(Reuters) – Opera Software shares soared over 20 percent on Tuesday on talk Facebook Inc. was in discussion to buy the firm, while analysts said competition from Google and others could push the price tag of any deal over $1 billion.
Shares of Oslo-listed Opera, coveted for its advanced mobile phone software technology, jumped as much as 26 percent, valuing the firm at over $800 million.
Opera’s mobile technology, along with 170 million Opera Mini users, give the firm extensive commercial relationships with mobile phone manufacturers and operators.
Facebook has struggled to convert its rapidly increasing traffic from mobile platforms to revenue, and purchasing Opera would be a faster solution than building its own platform or browser, analysts added.
“Opera would be sensible for Facebook on several levels as it would enhance the now limited mobile experience of Facebook, improve Facebook’s mobile monetization problem, help Facebook retain online game developers leaving the social network over a lacking mobile platform and further improve Facebook’s ability to target ads,” Arctic Securities said.
It would be such a perfect fit for Facebook, analysts said it would have to pay a hefty premium.
DNB, Norway’s top bank, said the price would have to be double Friday’s closing level, or 68.6 crowns, valuing the firm at $1.35 billion, while Danske Bank predicted a price between 50 and 60 crowns a share, or between $1 billion and $1.2 billion.
At 1021 GMT, the stock traded up 16.9 percent at 40.1 crowns a share, valuing the firm at around $800 million.
Opera officials have repeatedly declined to comment.
Still, several obstacles remain.
Opera founder and top shareholder Jon S. Von Tetzchner said the firm should focus on organic growth.
“I want Opera to focus on growth and delivering good results; there are big opportunities for Opera,” Tetzchner, who holds 10.9 percent of Opera told Reuters. “We have been promised 500 million users by 2013 and I think that’s a good goal and the firm should keep going for it.”
“I personally think that an ARPU (average revenue per user) goal of $1 is even modest,” he said. “I am not pushing for a takeover.”
Tetzchner said he was not aware of a bid and had not decided how he would react to one but added it would be “undemocratic” for him to try to block it if others supported it.
Another obstacle could be Google, which has extensive relationships with Opera.
“A takeover by Facebook will likely send cold water down Google’s spine,” Arctic Securities said.
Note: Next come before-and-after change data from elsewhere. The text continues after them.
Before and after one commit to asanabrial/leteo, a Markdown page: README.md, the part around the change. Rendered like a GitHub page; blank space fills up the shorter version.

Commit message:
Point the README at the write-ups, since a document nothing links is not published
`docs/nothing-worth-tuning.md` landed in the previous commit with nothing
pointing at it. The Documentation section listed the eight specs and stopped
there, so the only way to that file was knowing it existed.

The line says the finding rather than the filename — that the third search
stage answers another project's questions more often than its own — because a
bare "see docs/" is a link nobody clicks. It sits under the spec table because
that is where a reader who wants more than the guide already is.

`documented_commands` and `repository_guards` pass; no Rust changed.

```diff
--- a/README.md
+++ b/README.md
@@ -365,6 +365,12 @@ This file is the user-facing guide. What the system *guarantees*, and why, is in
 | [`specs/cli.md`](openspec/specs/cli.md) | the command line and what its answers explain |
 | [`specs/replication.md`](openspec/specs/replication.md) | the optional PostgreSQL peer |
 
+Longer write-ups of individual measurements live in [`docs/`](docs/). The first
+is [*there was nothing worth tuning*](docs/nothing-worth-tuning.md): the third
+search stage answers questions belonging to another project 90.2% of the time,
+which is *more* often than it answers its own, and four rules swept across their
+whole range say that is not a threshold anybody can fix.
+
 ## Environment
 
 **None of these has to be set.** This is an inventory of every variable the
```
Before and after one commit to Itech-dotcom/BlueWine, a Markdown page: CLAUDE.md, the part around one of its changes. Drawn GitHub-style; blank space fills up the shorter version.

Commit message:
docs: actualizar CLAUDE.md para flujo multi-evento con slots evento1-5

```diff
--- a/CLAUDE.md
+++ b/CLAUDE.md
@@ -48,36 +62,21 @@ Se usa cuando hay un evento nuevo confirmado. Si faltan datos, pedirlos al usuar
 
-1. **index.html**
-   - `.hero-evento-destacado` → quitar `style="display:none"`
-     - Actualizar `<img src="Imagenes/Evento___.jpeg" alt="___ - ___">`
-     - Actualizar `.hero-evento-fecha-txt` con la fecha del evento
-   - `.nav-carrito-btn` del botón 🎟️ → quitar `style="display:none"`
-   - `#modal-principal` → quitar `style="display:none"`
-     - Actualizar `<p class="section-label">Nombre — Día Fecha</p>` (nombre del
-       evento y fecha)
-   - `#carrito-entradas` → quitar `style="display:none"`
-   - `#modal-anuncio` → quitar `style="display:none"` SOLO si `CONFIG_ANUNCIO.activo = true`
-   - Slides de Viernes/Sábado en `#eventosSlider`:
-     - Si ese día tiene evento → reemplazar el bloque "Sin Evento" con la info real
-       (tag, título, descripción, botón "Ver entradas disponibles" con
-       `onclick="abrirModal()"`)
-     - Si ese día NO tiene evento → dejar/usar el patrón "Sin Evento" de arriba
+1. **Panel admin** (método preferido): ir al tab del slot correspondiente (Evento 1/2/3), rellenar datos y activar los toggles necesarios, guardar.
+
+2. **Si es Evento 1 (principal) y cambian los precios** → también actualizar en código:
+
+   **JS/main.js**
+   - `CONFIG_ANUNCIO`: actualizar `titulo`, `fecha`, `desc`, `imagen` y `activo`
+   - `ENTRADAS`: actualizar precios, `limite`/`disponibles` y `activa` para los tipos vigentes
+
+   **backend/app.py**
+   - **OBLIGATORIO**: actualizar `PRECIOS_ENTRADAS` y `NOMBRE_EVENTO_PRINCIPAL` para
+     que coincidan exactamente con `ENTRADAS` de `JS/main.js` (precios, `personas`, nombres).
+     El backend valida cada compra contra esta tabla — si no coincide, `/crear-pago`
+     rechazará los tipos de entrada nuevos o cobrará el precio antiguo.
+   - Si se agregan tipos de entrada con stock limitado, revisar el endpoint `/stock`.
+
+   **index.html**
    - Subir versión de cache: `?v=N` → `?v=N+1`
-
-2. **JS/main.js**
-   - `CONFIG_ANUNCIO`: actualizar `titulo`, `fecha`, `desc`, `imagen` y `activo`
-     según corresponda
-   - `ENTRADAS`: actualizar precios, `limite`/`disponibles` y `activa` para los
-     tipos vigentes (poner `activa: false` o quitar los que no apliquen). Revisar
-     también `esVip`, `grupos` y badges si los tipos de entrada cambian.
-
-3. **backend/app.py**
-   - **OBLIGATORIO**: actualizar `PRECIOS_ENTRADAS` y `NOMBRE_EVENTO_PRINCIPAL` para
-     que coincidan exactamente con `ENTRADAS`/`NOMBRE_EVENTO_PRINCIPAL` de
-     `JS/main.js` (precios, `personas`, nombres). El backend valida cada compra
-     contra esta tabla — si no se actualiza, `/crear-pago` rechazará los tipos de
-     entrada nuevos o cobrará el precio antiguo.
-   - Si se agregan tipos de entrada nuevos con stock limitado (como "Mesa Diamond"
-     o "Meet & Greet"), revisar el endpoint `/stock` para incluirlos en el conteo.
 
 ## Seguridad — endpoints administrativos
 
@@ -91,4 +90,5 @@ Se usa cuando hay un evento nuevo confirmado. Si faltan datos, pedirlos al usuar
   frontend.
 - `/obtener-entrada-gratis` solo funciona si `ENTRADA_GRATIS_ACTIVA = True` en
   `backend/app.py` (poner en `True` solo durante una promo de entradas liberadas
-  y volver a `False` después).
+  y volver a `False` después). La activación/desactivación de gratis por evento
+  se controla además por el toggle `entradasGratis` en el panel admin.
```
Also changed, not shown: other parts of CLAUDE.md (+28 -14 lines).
Google is Opera’s default search partner for Opera Mini and Opera Mobile worldwide outside Russia/CIS, making the firm a key relationship for Google.
If the firm continued to grow organically, it would be able to maintain several parallel relationships with firms like Facebook and Google so if one of them wanted full control, the premium would have to be hefty, analysts added.
(By Joachim Dagenborg and Balazs Koranyi; editing by Hans-Juergen Peters and Helen Massy-Beresford)